Marjorie Bekaert Thomas
Advances in health and medicine.
Children's Health Channel
Reported September 5, 2009

Babies Drive Robots -- In-Depth Doctor's Interview

Cole Galloway, Ph.D., associate professor in the Department of Physical Therapy at the University of Delaware in Newark, talks about using robotics to give mobility to children with physically limiting conditions.

What made you want to work with the area of babies and robots?

Cole Galloway: As a pediatric physical therapist, I know that if you have a child born with a significant mobility problem they will wait three to six years to get into power mobility. The reasons? Either we don’t think that younger kids have the ability to learn to drive, or there are safety concerns. A typically developing toddler needs their hand held while they are mobile in the community—their mobility demands a lot of supervision. This is no different for a young child with power mobility.

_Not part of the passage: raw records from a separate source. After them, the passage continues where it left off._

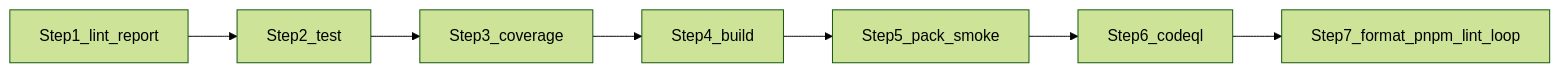
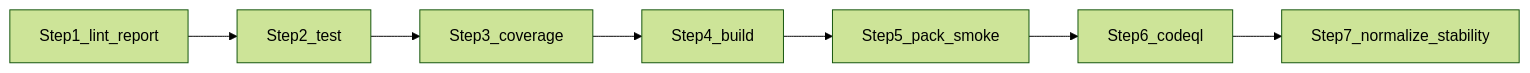
The second of 3 diagrams in .claude/agents/verifier.md (yu-iskw/dbt-artifacts-parser-ts), drawn with Mermaid (forest theme) before and after one commit. The commit also changed other lines of this file and 4 other files, not shown here.

````diff
--- a/.claude/agents/verifier.md
+++ b/.claude/agents/verifier.md
@@ -59,12 +59,12 @@
 ```mermaid
 flowchart LR
   S1[Step1_lint_report]
   S2[Step2_test]
   S3[Step3_coverage]
   S4[Step4_build]
   S5[Step5_pack_smoke]
   S6[Step6_codeql]
-  S7[Step7_format_pnpm_lint_loop]
+  S7[Step7_normalize_stability]
 
   S1 --> S2 --> S3 --> S4 --> S5 --> S6 --> S7
 ```
````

A few years back, Dr. Sunil Agrawal in the University of Delaware’s Department of Mechanical Engineering approached me to see if there was any research that his small autonomous robots and my babies could be involved in. He was an expert at rehabilitation robotic—so I agreed to visit his lab.   There I saw a little red robot following a ‘mommy’ robot, which was being driven by a joystick from an experimenter. The little robot was following the mommy robot without hitting any obstacles. My lab was just completing a study looking at how newly-reaching infants interact with joysticks. The data from this study along with the knowledge of the impact of mobility on development and the existing gap between when children with mobility problems begin to fall behind in development and when they get power mobility generated an ‘ah ha’ moment. I can remember turning to Sunil and saying, that if young babies will actually play with the joystick and not be afraid of it, we’ve got the first robotic-enhanced power chair for infants – putting them in power mobility years ahead of what is currently done.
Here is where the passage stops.